Boats pull surfers to catch the nearly endless flow of waves on the Batang Lupar River in Sarawak, Malaysian Borneo. Photo/Maria Bakkalapulo
Malaysian Borneo, nature gets turned on its head once a month.
Fishermen in Sarawak can go down to the river bank and pluck saltwater shrimp from freshwater.
But this unnatural event, has a natural cause. The surging tidal bore of Sarawak sucks them in from the sea.
And for others, surfing it seems the natural thing to do.
Despite the crocodiles. Listen to Maria Bakkalapulo's View From Here.
If you've seen some natural phenomenon during your experience overseas, email a little dispatch about it to firstname.lastname@example.org and I'll see about getting it on the program.
Categories: Promo Box, The View from Here
|Radio One||Thursday 1 pm, 1:30 pm NT Sunday 7 pm, 8 pm AT and 8:30 pm NT|
|Sirius 137||Friday at Midnight & 9 am, Sunday at 10 pm|
- Analysis By linking Trump with hate groups, Clinton spotlights the 'alt-right'
- The 'alt-right' has existed for years as an obscure political subculture shrouded in racist innuendo. On Thursday, Democratic presidential candidate Hillary Clinton sought to lay bare the white-nationalist movement, holding it up as a mirror to forces backing Republican Donald Trump.
- Blast kills 11 police officers, injures 78 in Turkey
- Kurdish militants on Friday attacked a police checkpoint in southeast Turkey with an explosives-laden truck, killing at least 11 police officers and injuring 78 others, the state-run news agency reported.
- New 'A really tough woman': Hiker recounts harrowing month lost in New Zealand's frozen wilderness
- Czech hiker Pavlina Pizova describes the harrowing events that left her lost for a month in New Zealand's frozen wilderness.
- Strong aftershocks rattle devastated Italian earthquake zone
- Strong aftershocks rattled residents and rescue crews alike Friday as hopes began to dim that firefighters would find any more survivors from Italy's earthquake. The first funerals were scheduled to be celebrated for some of the 267 dead.

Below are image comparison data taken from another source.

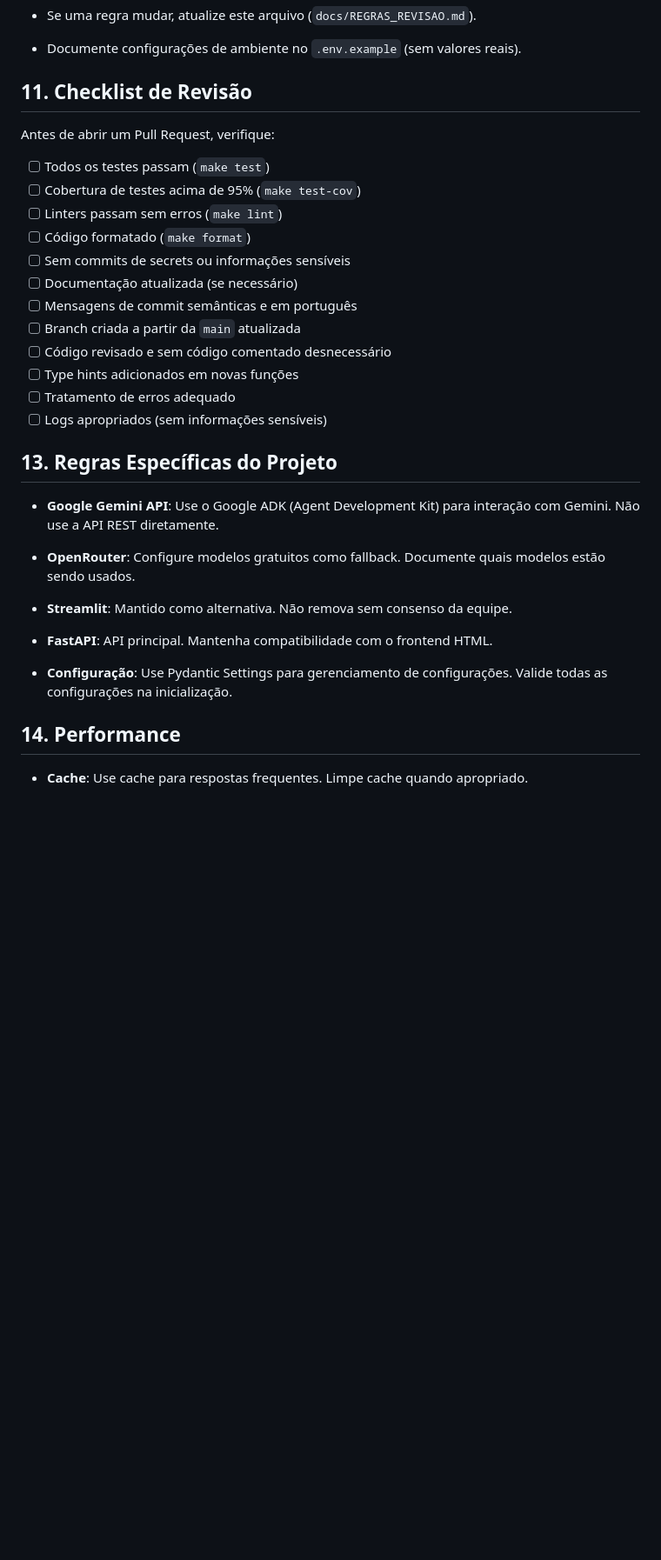
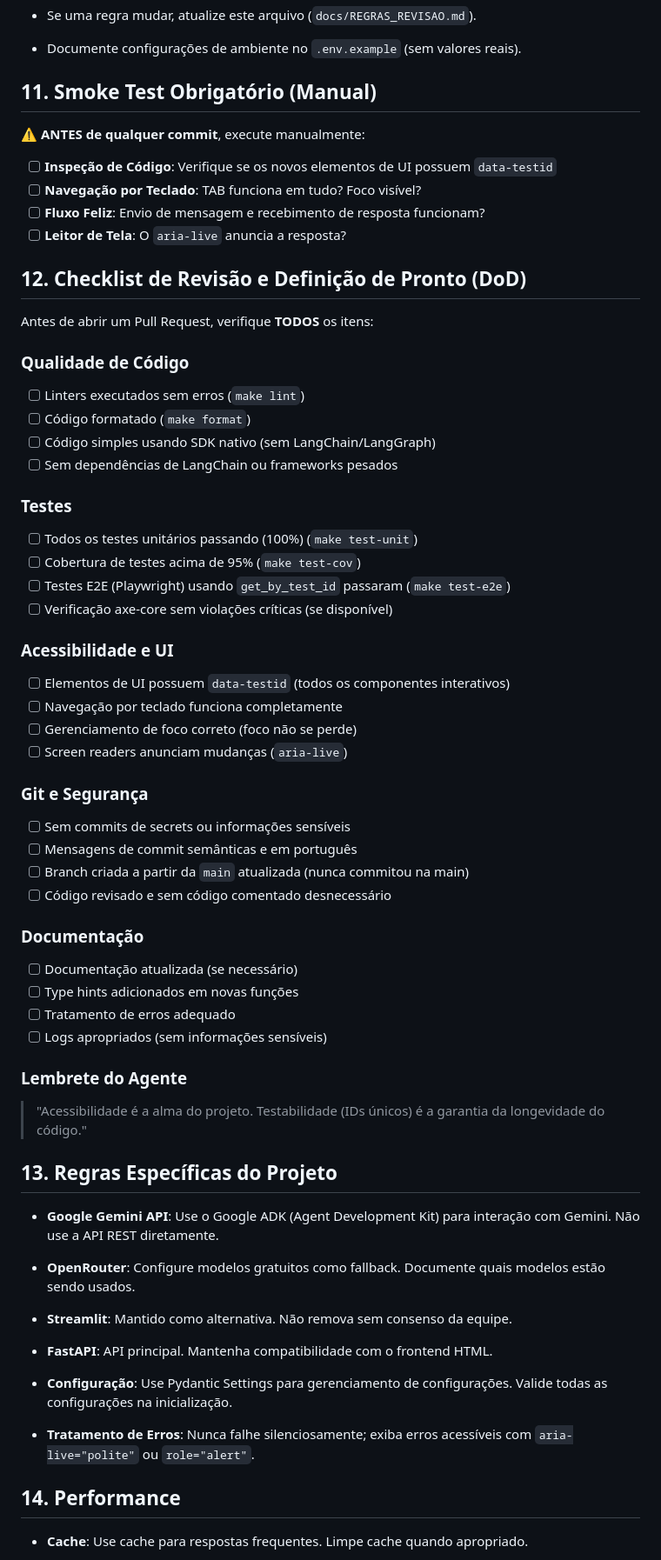
Before and after one commit to joprestes/chatbotAcessibilidade, a Markdown page: docs/REGRAS_REVISAO.md, the part around one of its changes. Shown at 87% size. Rendered like a GitHub page; blank space fills up the shorter version.

```diff
--- a/docs/REGRAS_REVISAO.md
+++ b/docs/REGRAS_REVISAO.md
@@ -399,22 +469,51 @@ Os hooks são executados automaticamente antes de cada commit:
 
 *   Documente configurações de ambiente no `.env.example` (sem valores reais).
 
-## 11. Checklist de Revisão
+## 11. Smoke Test Obrigatório (Manual)
 
-Antes de abrir um Pull Request, verifique:
+⚠️ **ANTES de qualquer commit**, execute manualmente:
 
-- [ ] Todos os testes passam (`make test`)
+- [ ] **Inspeção de Código**: Verifique se os novos elementos de UI possuem `data-testid`
+- [ ] **Navegação por Teclado**: TAB funciona em tudo? Foco visível?
+- [ ] **Fluxo Feliz**: Envio de mensagem e recebimento de resposta funcionam?
+- [ ] **Leitor de Tela**: O `aria-live` anuncia a resposta?
+
+## 12. Checklist de Revisão e Definição de Pronto (DoD)
+
+Antes de abrir um Pull Request, verifique **TODOS** os itens:
+
+### Qualidade de Código
+- [ ] Linters executados sem erros (`make lint`)
+- [ ] Código formatado (`make format`)
+- [ ] Código simples usando SDK nativo (sem LangChain/LangGraph)
+- [ ] Sem dependências de LangChain ou frameworks pesados
+
+### Testes
+- [ ] Todos os testes unitários passando (100%) (`make test-unit`)
 - [ ] Cobertura de testes acima de 95% (`make test-cov`)
-- [ ] Linters passam sem erros (`make lint`)
-- [ ] Código formatado (`make format`)
+- [ ] Testes E2E (Playwright) usando `get_by_test_id` passaram (`make test-e2e`)
+- [ ] Verificação axe-core sem violações críticas (se disponível)
+
+### Acessibilidade e UI
+- [ ] Elementos de UI possuem `data-testid` (todos os componentes interativos)
+- [ ] Navegação por teclado funciona completamente
+- [ ] Gerenciamento de foco correto (foco não se perde)
+- [ ] Screen readers anunciam mudanças (`aria-live`)
+
+### Git e Segurança
 - [ ] Sem commits de secrets ou informações sensíveis
+- [ ] Mensagens de commit semânticas e em português
+- [ ] Branch criada a partir da `main` atualizada (nunca commitou na main)
+- [ ] Código revisado e sem código comentado desnecessário
+
+### Documentação
 - [ ] Documentação atualizada (se necessário)
-- [ ] Mensagens de commit semânticas e em português
-- [ ] Branch criada a partir da `main` atualizada
-- [ ] Código revisado e sem código comentado desnecessário
 - [ ] Type hints adicionados em novas funções
 - [ ] Tratamento de erros adequado
 - [ ] Logs apropriados (sem informações sensíveis)
+
+### Lembrete do Agente
+> "Acessibilidade é a alma do projeto. Testabilidade (IDs únicos) é a garantia da longevidade do código."
 
 ## 13. Regras Específicas do Projeto
 
@@ -427,6 +526,8 @@ Antes de abrir um Pull Request, verifique:
 *   **FastAPI**: API principal. Mantenha compatibilidade com o frontend HTML.
 
 *   **Configuração**: Use Pydantic Settings para gerenciamento de configurações. Valide todas as configurações na inicialização.
+
+*   **Tratamento de Erros**: Nunca falhe silenciosamente; exiba erros acessíveis com `aria-live="polite"` ou `role="alert"`.
 
 ## 14. Performance
 
```
Also changed, not shown: other parts of docs/REGRAS_REVISAO.md (+97 -14 lines), REVISAO_COMPLETA.md (added, +95 -0 lines), REVISAO_REGRAS_GLOBAIS.md (added, +350 -0 lines).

- Judge in Stanford sex assault trial leaving criminal cases
- A California court said Thursday that a judge who was harshly criticized and subjected to a recall campaign for the leniency of a six-month jail sentence for a former Stanford University swimmer who sexually assaulted an unconscious woman will no longer hear criminal cases, a move that came at his own request.